I’m hoping a reader can identify this unusual tool or jig.
The legs are about 3 inches long and 1 inch wide. The inner edge has a 45 degree bevel. The medallion has a large “Burroughs” in the center, “Adding, Bookkeeping, Calculating” on the top, and “Machines” on the bottom. The entire medallion is suspended on a bent piece of steel about .75 of an inch above the legs. Burroughs adding machines were quite popular in the early twentieth century, and the company was founded by beat writer William S. Burroughs’s grandfather.
It has been almost a decade since my first two whatsit posts, Whatsit #1 and #Whatsit #2. Number 2 was identified by Tom Conroy, #1 is still a bit of a mystery. For those unfamiliar with this colloquial American term, a “whatsit” is an unidentified object, short for “what is it”? The Mid-West Tool Collectors association often features a number of them in their quarterly publication, The Gristmill. You get a lot for your annual membership from them, including a reprint of a classic tool oriented book. The Early American Industries Association usually features a panel discussing a number of them in front of a live audience. Full bore geeky fun!

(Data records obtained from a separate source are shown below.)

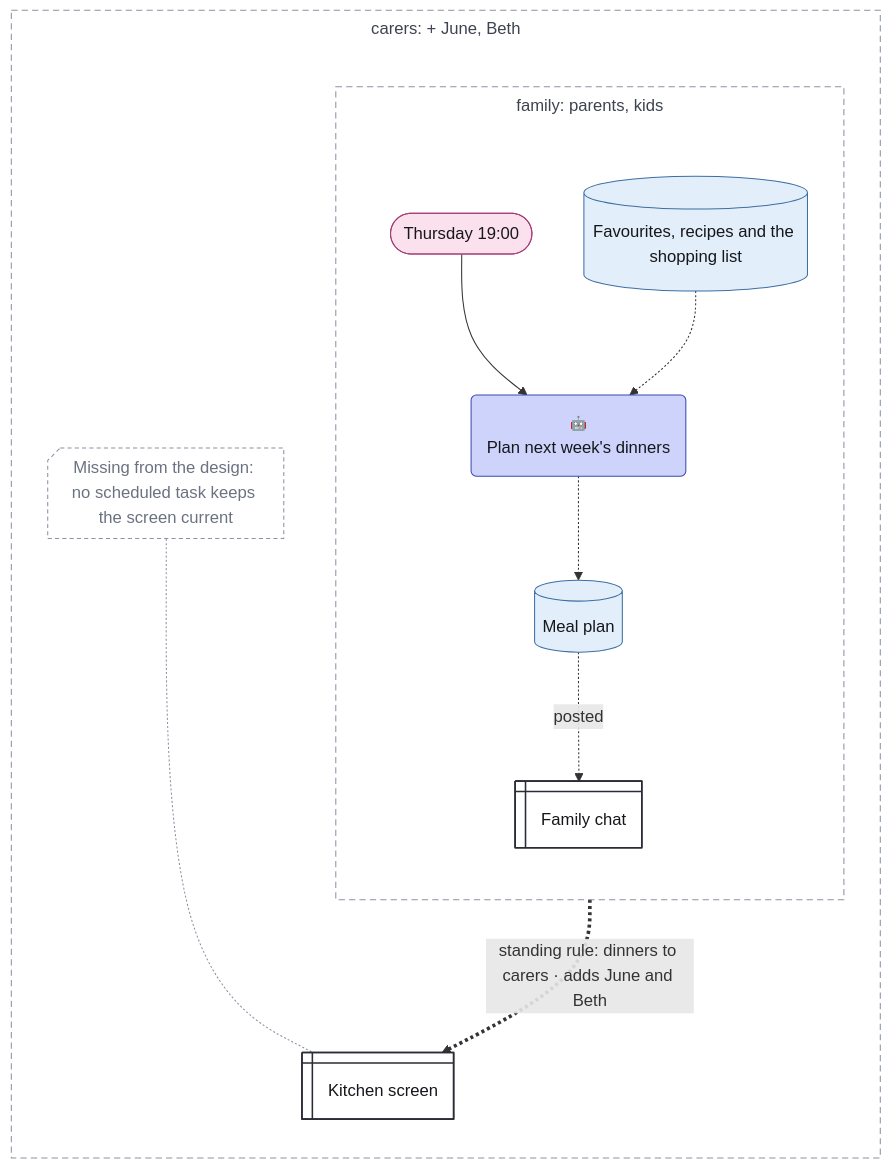
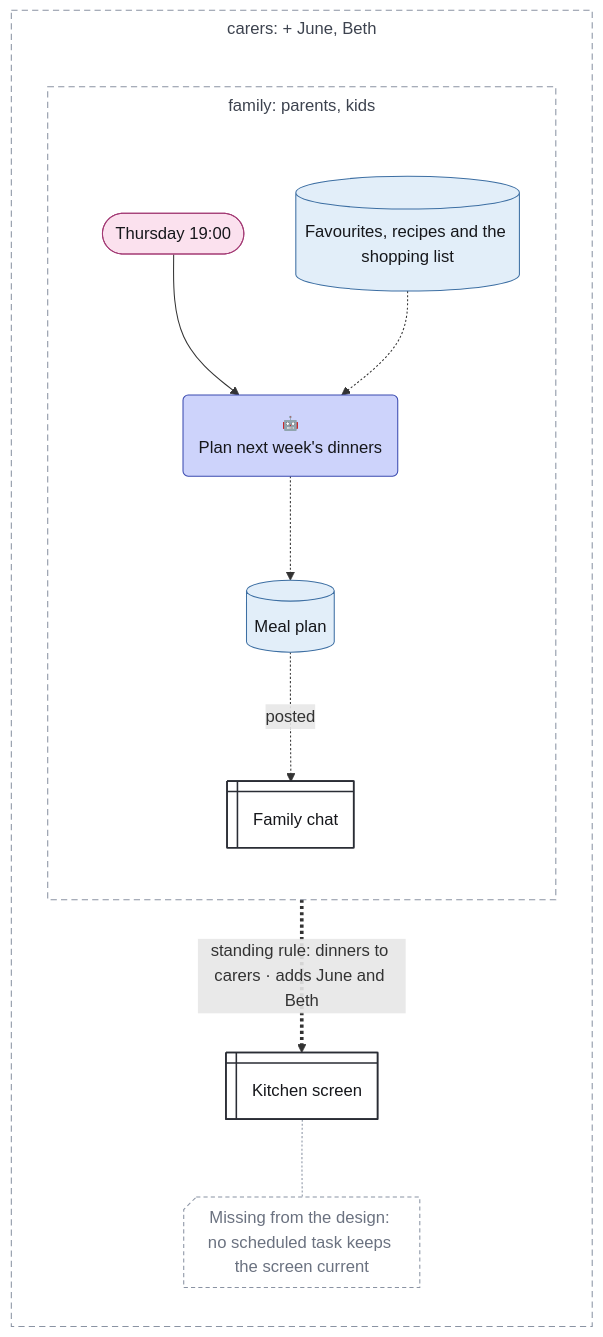
One commit to chrismdp/awml changed the diagram in examples/dinners.mmd. Above: the diagram before and after it, drawn with Mermaid. The commit also changed 20 other files, not shown here.

```diff
--- a/examples/dinners.mmd
+++ b/examples/dinners.mmd
@@ -1,50 +1,50 @@
 ---
 config:
   theme: default
   fontFamily: Inter, sans-serif
   flowchart:
     useMaxWidth: false
     subGraphTitleMargin:
       top: 6
       bottom: 30
 ---
 flowchart TB
   subgraph carers["carers#58; #43; June#44; Beth"]
     direction TB
     screen@{ shape: win-pane, label: "Kitchen screen" }
     screen_gap@{ shape: notch-rect, label: "Missing from the design#58; no scheduled task keeps the screen current" }
     subgraph family["family#58; parents#44; kids"]
       direction TB
       thu(["Thursday 19#58;00"])
       favourites[("Favourites#44; recipes and the shopping list")]
       plan("<small style='color:rgb(61,67,79)'>🤖</small><br>Plan next week#39;s dinners")
       mealplan[("Meal plan")]
       chat@{ shape: win-pane, label: "Family chat" }
     end
   end
 
   thu --> plan
   favourites -.-> plan
   plan -.-> mealplan
   mealplan -.->|"posted"| chat
   mealplan ==>|"standing rule#58; dinners to carers · adds June and Beth"| screen
-  screen_gap -.- screen
+  screen -.- screen_gap
   classDef trig fill:#fbe1ee,stroke:#a33a74,color:#16171b
   classDef ctx fill:#e2eef9,stroke:#3d6fa3,color:#16171b
   classDef con fill:#eceef2,stroke:#5d6472,color:#16171b
   classDef surf fill:#ffffff,stroke:#2a2d35,stroke-width:1.5px,color:#16171b
   classDef out fill:#fde4dc,stroke:#b5532f,color:#16171b
   classDef ai fill:#cdd3fb,stroke:#3b4bb0,color:#16171b
   classDef code fill:#c4e3d1,stroke:#2b7a4f,color:#16171b
   classDef person fill:#f7d79a,stroke:#9a6100,color:#16171b
   classDef uml fill:#16171b,stroke:#16171b,color:#16171b
   classDef gap fill:#ffffff,stroke:#8a93a3,stroke-dasharray:4 3,color:#6b7280
   class thu trig
   class favourites,mealplan ctx
   class screen,chat surf
   class plan ai
   class screen_gap gap
   style carers fill:transparent,stroke:#8a93a3,stroke-dasharray:6 4,color:#3d434f
   style family fill:transparent,stroke:#8a93a3,stroke-dasharray:6 4,color:#3d434f
   linkStyle 4 stroke-dasharray:3
   linkStyle 5 stroke:#8a93a3
```
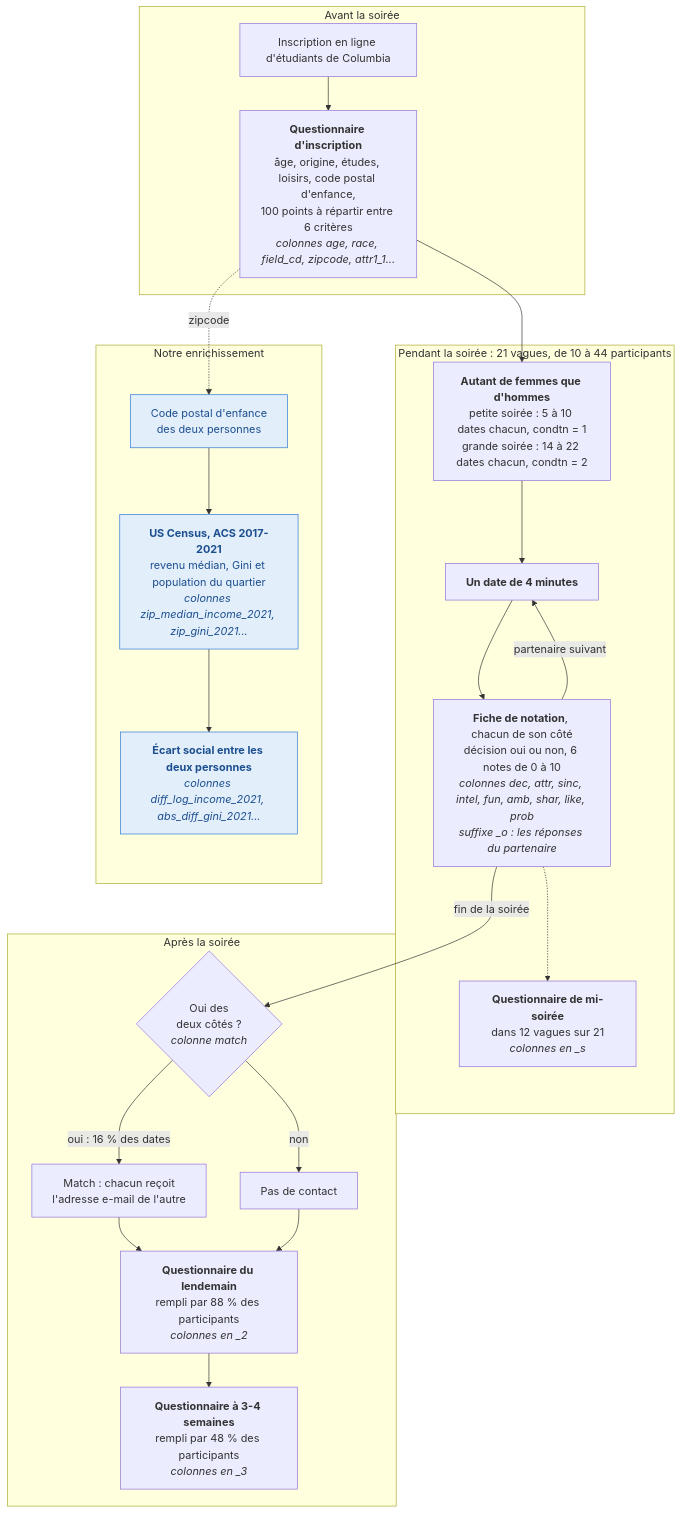
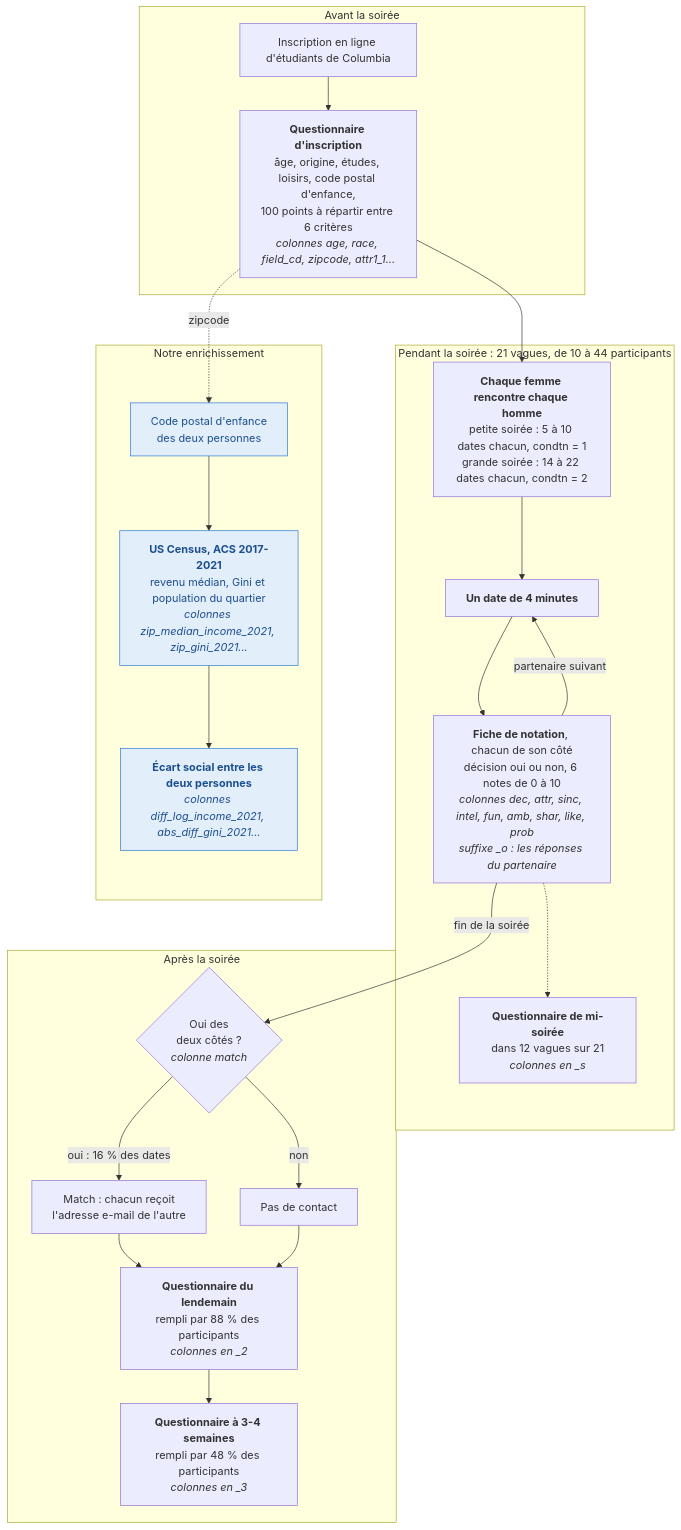
The diagram in exploration.md (pierridotite/mate-choice-social-reproduction), drawn with Mermaid before and after one commit. The commit also changed other lines of this file and 10 other files, not shown here.

````diff
--- a/exploration.md
+++ b/exploration.md
@@ -11,34 +11,34 @@
 ```mermaid
 flowchart TD
     subgraph AVANT["Avant la soirée"]
         A["Inscription en ligne d'étudiants de Columbia"] --> B["<b>Questionnaire d'inscription</b><br/>âge, origine, études, loisirs, code postal d'enfance,<br/>100 points à répartir entre 6 critères<br/><i>colonnes age, race, field_cd, zipcode, attr1_1...</i>"]
     end
 
     subgraph SOIREE["Pendant la soirée : 21 vagues, de 10 à 44 participants"]
-        C["<b>Autant de femmes que d'hommes</b><br/>petite soirée : 5 à 10 dates chacun, condtn = 1<br/>grande soirée : 14 à 22 dates chacun, condtn = 2"] --> D["<b>Un date de 4 minutes</b>"]
+        C["<b>Chaque femme rencontre chaque homme</b><br/>petite soirée : 5 à 10 dates chacun, condtn = 1<br/>grande soirée : 14 à 22 dates chacun, condtn = 2"] --> D["<b>Un date de 4 minutes</b>"]
         D --> E["<b>Fiche de notation</b>, chacun de son côté<br/>décision oui ou non, 6 notes de 0 à 10<br/><i>colonnes dec, attr, sinc, intel, fun, amb, shar, like, prob</i><br/><i>suffixe _o : les réponses du partenaire</i>"]
         E -->|"partenaire suivant"| D
         E -.-> F["<b>Questionnaire de mi-soirée</b><br/>dans 12 vagues sur 21<br/><i>colonnes en _s</i>"]
     end
 
     subgraph APRES["Après la soirée"]
         G{"Oui des<br/>deux côtés ?<br/><i>colonne match</i>"}
         G -->|"oui : 16 % des dates"| H["Match : chacun reçoit<br/>l'adresse e-mail de l'autre"]
         G -->|"non"| I["Pas de contact"]
         H --> J["<b>Questionnaire du lendemain</b><br/>rempli par 88 % des participants<br/><i>colonnes en _2</i>"]
         I --> J
         J --> K["<b>Questionnaire à 3-4 semaines</b><br/>rempli par 48 % des participants<br/><i>colonnes en _3</i>"]
     end
 
     subgraph NOUS["Notre enrichissement"]
         L["Code postal d'enfance<br/>des deux personnes"] --> M["<b>US Census, ACS 2017-2021</b><br/>revenu médian, Gini et population du quartier<br/><i>colonnes zip_median_income_2021, zip_gini_2021...</i>"]
         M --> N["<b>Écart social entre les deux personnes</b><br/><i>colonnes diff_log_income_2021, abs_diff_gini_2021...</i>"]
     end
 
     B --> C
     E -->|"fin de la soirée"| G
     B -.->|"zipcode"| L
 
     classDef ajout fill:#e3eefb,stroke:#2a78d6,color:#1b4f8f
     class L,M,N ajout
 ```
````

Recently a colleague has sent me images of a seriously odd, unidentified tool she found in her conservation lab. She first thought it was some kind of cloth cutting tool, but it didn’t really work. This makes sense given the conically shaped brass end of it: a cloth cutter would have to have two steel blades. The shape of the handle indicates it is used by pushing forward, but I’ve never seen anything like it.
Here is a more detailed description of the business end. “The cone is not solid. The brass sheet overlaps the wooden handle for about 1.25 in. The cone is secured on the handle with two brass “pins” (visible in the photos, 1 pin on each side) onto the handle. The blade-like part opens wider than is shown in the photo. I can move it to a 90° angle with the cone. When I open the blade fully and squint at the base of the blade, it looks as though the same pin(s) attaching the cone to the handle may also attach the blade to the handle. Maybe it’s a single pin that runs all the way through.” She later mentioned the blade opens to almost 90 degrees.
The size of the brass end seems too large for bookbinding applications, my first guess is it is a type of gardening tool called a dibber or dibble. Possibly the blade would aerate the soil or cut small roots?? It is odd how new the handle and brass cone looks when compared to the wear and discoloration on the blade.
But I’m not sure of any of this And why did it end up in an institutional book conservation lab? I’m stumped.
ADDED: Sept. 27, 2017. MYSTERY SOLVED! John Nove, coment below, and in a personal email sent me the identification. It is a Humboldt Sharpener for Cork Borers. Well done John! https://www.humboldtmfg.com/cork-borer-sharpener.html
I picked up this odd tool for $1.00. I have no clue at all what it is for. It feels very sturdy, and the metal that the shaft is made from is six sided like an allen key, and looks a bit like that metal as well, with a black coating. The shaft runs through the handle and is attached to a washer at the end. The regularity in manufacture suggests it was modified or pieced together from a manufactured tool and not owner made. The dealer I bought it from thought the end was hammered flat from the tool, like a fishtail chisel, but to me it looks like there is almost too much metal on the flattened area for this to have happened. There are a few faint file marks on the sides of the flattened area, and the shape is a smooth curve. I might use it as a back scratcher or fireplace poker, but would be very interested to find out what it really was for.
After looking at this some more, and playing around with it, I wonder if it is for stuffing a sofa or bed or something.
On 2 September 2008 Thomas Conroy added:
Looks like a stuffer to me too. My first thought was “golf ball,” then “horse collar.” It took a bushel of feathers to make one golf ball in the days before gutta-percha replaced “featheries.” Stuffing kits are sometimes shown in books on golf antiques, I think. For horse collar stuffers, I would start by trying Salaman’s “Encyclopedia of Leatherworking Tools.”
I looked, and there is a page of stuffers, mostly for horse collars. There are some similar shapes, but all of the ones pictured have serrated tips, not smooth like this one. I imagine the serrated tips would be important if you were trying to manipulate stuffing material.